Before-and-after change records:
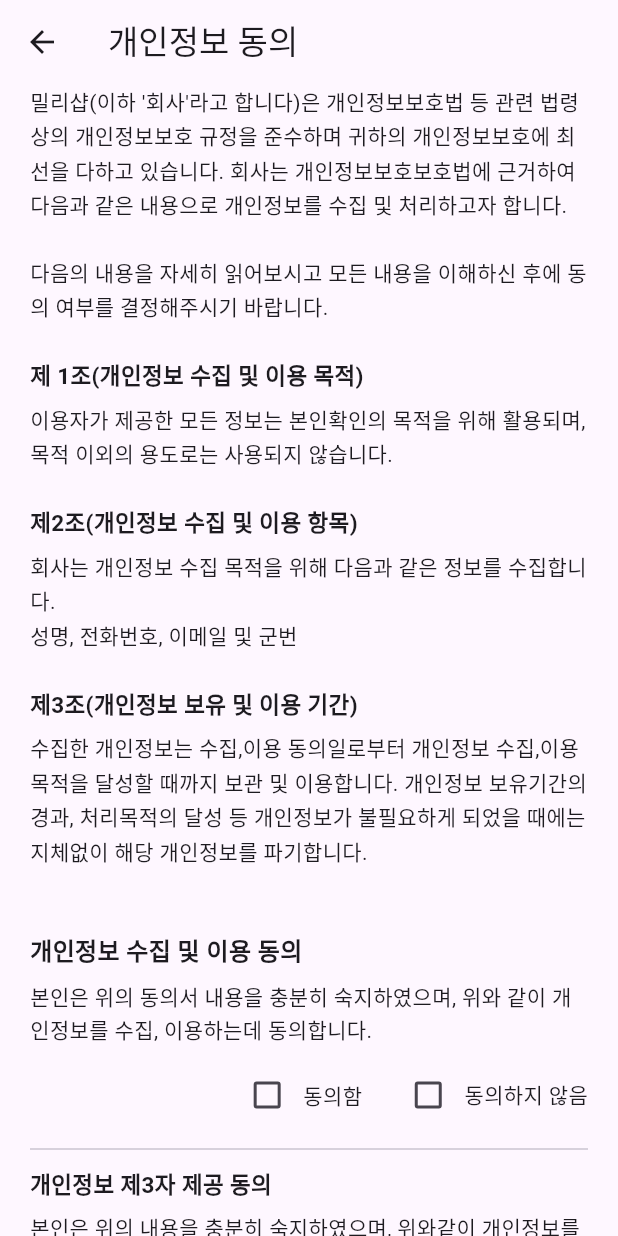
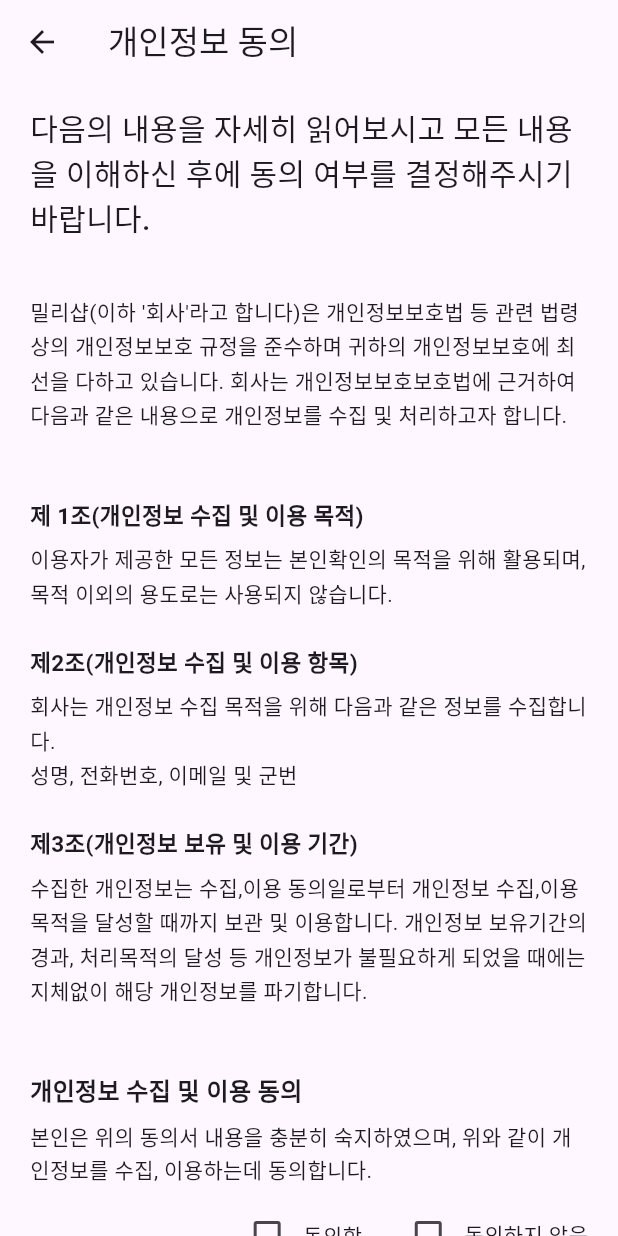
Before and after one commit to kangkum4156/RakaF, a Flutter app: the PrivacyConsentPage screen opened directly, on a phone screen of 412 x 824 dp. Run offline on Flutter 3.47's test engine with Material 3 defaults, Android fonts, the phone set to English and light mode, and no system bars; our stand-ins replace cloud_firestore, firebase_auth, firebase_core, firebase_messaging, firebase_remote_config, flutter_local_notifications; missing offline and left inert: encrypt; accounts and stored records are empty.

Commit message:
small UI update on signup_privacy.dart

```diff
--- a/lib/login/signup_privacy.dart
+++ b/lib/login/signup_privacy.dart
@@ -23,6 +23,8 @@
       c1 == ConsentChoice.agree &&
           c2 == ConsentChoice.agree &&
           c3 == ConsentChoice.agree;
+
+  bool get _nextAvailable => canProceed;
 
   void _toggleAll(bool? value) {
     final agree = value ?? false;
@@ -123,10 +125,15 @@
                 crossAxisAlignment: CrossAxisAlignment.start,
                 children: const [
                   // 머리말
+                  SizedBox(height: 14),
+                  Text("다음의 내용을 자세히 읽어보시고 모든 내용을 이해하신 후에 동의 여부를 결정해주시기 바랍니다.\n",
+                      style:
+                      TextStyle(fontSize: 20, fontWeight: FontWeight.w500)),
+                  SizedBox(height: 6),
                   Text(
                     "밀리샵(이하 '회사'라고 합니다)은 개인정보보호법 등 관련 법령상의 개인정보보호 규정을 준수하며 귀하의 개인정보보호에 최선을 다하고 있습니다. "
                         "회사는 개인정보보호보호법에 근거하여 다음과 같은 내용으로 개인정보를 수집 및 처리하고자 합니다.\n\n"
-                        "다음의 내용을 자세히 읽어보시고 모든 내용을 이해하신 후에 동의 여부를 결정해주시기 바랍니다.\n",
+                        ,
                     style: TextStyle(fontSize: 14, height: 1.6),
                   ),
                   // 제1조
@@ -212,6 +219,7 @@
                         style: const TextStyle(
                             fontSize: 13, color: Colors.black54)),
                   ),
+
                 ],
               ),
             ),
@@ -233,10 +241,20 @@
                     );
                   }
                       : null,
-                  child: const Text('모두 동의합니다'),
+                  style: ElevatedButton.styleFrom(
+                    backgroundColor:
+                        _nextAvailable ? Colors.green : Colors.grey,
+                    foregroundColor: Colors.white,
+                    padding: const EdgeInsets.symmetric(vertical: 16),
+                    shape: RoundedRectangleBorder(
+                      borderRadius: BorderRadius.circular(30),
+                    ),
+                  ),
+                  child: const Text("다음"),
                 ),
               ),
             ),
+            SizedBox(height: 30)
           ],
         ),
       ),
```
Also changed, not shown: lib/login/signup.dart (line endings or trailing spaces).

• [Prompt]:
Output the records above exactly as they are, leaving out the pictures.

• [Result of the task]:
Before and after one commit to kangkum4156/RakaF, a Flutter app: the PrivacyConsentPage screen opened directly, on a phone screen of 412 x 824 dp. Run offline on Flutter 3.47's test engine with Material 3 defaults, Android fonts, the phone set to English and light mode, and no system bars; our stand-ins replace cloud_firestore, firebase_auth, firebase_core, firebase_messaging, firebase_remote_config, flutter_local_notifications; missing offline and left inert: encrypt; accounts and stored records are empty.

Commit message:
small UI update on signup_privacy.dart

```diff
--- a/lib/login/signup_privacy.dart
+++ b/lib/login/signup_privacy.dart
@@ -23,6 +23,8 @@
       c1 == ConsentChoice.agree &&
           c2 == ConsentChoice.agree &&
           c3 == ConsentChoice.agree;
+
+  bool get _nextAvailable => canProceed;
 
   void _toggleAll(bool? value) {
     final agree = value ?? false;
@@ -123,10 +125,15 @@
                 crossAxisAlignment: CrossAxisAlignment.start,
                 children: const [
                   // 머리말
+                  SizedBox(height: 14),
+                  Text("다음의 내용을 자세히 읽어보시고 모든 내용을 이해하신 후에 동의 여부를 결정해주시기 바랍니다.\n",
+                      style:
+                      TextStyle(fontSize: 20, fontWeight: FontWeight.w500)),
+                  SizedBox(height: 6),
                   Text(
                     "밀리샵(이하 '회사'라고 합니다)은 개인정보보호법 등 관련 법령상의 개인정보보호 규정을 준수하며 귀하의 개인정보보호에 최선을 다하고 있습니다. "
                         "회사는 개인정보보호보호법에 근거하여 다음과 같은 내용으로 개인정보를 수집 및 처리하고자 합니다.\n\n"
-                        "다음의 내용을 자세히 읽어보시고 모든 내용을 이해하신 후에 동의 여부를 결정해주시기 바랍니다.\n",
+                        ,
                     style: TextStyle(fontSize: 14, height: 1.6),
                   ),
                   // 제1조
@@ -212,6 +219,7 @@
                         style: const TextStyle(
                             fontSize: 13, color: Colors.black54)),
                   ),
+
                 ],
               ),
             ),
@@ -233,10 +241,20 @@
                     );
                   }
                       : null,
-                  child: const Text('모두 동의합니다'),
+                  style: ElevatedButton.styleFrom(
+                    backgroundColor:
+                        _nextAvailable ? Colors.green : Colors.grey,
+                    foregroundColor: Colors.white,
+                    padding: const EdgeInsets.symmetric(vertical: 16),
+                    shape: RoundedRectangleBorder(
+                      borderRadius: BorderRadius.circular(30),
+                    ),
+                  ),
+                  child: const Text("다음"),
                 ),
               ),
             ),
+            SizedBox(height: 30)
           ],
         ),
       ),
```
Also changed, not shown: lib/login/signup.dart (line endings or trailing spaces).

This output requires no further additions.